A few weeks ago, Alex Bell, the brother of a long-time classmate and baseball teammate of mine, e-mailed me about a project he’s working on. A lifelong New Yorker, Bell wanted to use something prevalent — smartphones — to track subway trains. Instead of a complicated and expensive technology solution to real-time train location systems, Bell believes he can, in his words, “use the sensing capabilities of the smartphone to map the current location of all the NYC subways in real time.”
Enter the Subway Arrival Mobile Phone application. By using passive data and Base Station ID numbers, those who opt into Bell’s project can assist in providing essentially background data on train location. Bell pondered those who know where a train is when and determined that the short list includes the people on the train, the conductor, the MTA control room and, most importantly, those who have just gotten off the train.

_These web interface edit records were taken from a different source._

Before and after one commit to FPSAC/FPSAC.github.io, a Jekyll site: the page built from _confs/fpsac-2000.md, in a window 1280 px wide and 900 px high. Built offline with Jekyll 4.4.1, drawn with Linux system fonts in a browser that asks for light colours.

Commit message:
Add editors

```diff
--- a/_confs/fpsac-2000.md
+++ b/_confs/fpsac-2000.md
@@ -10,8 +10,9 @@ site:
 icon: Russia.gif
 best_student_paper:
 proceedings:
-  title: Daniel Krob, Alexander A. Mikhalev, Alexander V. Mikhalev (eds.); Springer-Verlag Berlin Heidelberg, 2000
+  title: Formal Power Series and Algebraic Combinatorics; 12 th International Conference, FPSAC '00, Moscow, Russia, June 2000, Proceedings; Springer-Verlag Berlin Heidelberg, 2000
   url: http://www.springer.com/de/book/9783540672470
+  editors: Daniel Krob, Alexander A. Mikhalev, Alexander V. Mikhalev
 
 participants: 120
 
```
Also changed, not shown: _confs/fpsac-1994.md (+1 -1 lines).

“In a perfect world,” Bell said to me, “all I would have had to do was write a simple application which let users broadcast that they had left such and such train heading downtown. But of course no busy New Yorkers would have engaged in that, which is called participatory sensing. Instead I had to devise a method of using opportunistic sensing — sensing that doesn’t involve the user.”

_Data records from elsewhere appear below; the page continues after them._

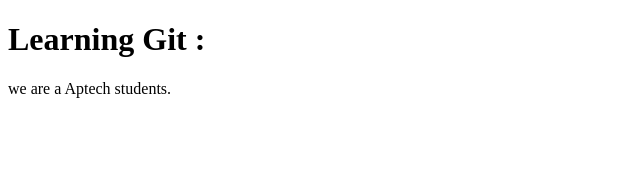
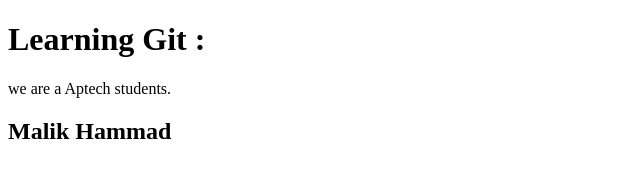
Before and after one commit to malhammadanjum-cmd/class-work-hammad, a plain HTML site: page index.html in a window 1280 px wide. Shown: the whole page, without its empty margins (0-640 px from the left). Drawn offline with Linux system fonts and the light colour scheme.

Commit message:
Added a H2

```diff
--- a/index.html
+++ b/index.html
@@ -8,6 +8,7 @@
 <body>
     <h1>Learning Git :</h1>
     <P>we are a Aptech students.</P>
+    <h2>Malik Hammad</h2>
 
 </body>
 </html>
```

To accomplish this, Bell focused on the BaseStation Identification number, which provides information on which cell tower is sending and receiving data to that phone. The application, he says, looks for periods of “no reception underground coupled with a large distance change.”
“By using some signal processing algorithms the false positives are weeded out and the results are sent, anonymously, to a server,” he explained. “I have optimized the application to have almost negligible effect on battery life. And by keeping the data anonymous, the security concerns are removed.”
This is crowdsourcing at its finest, and it just might work. To allow for differences in, say, walking speed or mobile signal pick-up, the application relies on a hidden Markov model to adjust the time variables. Of course, though, the app still relies on a critical mass of people to make it work. “As I have constructed it, when more and more users download the free application their phones will start reporting the location of the trains. The annotated Google Map, on both the phone and the website, will show icons which indicate which train and traveling in which direction,” Bell notes. “I may configure the server to also approximate arrival times; however, i think it may be more intuitive to see the icon approaching your station. The biggest IF I see is that if not enough users download the app then the data will be spotty and incomplete. Then users will delete the app before it had reached the critical mass of people to make it truly useful.”
Recently, Bell has updated the map to include confidence intervals based upon the amount of data he has collected, and he is working on building an API so other developers can take advantage of the platform. Currently, Bell is maintaining a Twitter feed and is part of the NYC Big Apps competition. It’s certainly a solid idea behind a problem that has plagued the city’s subway system for years.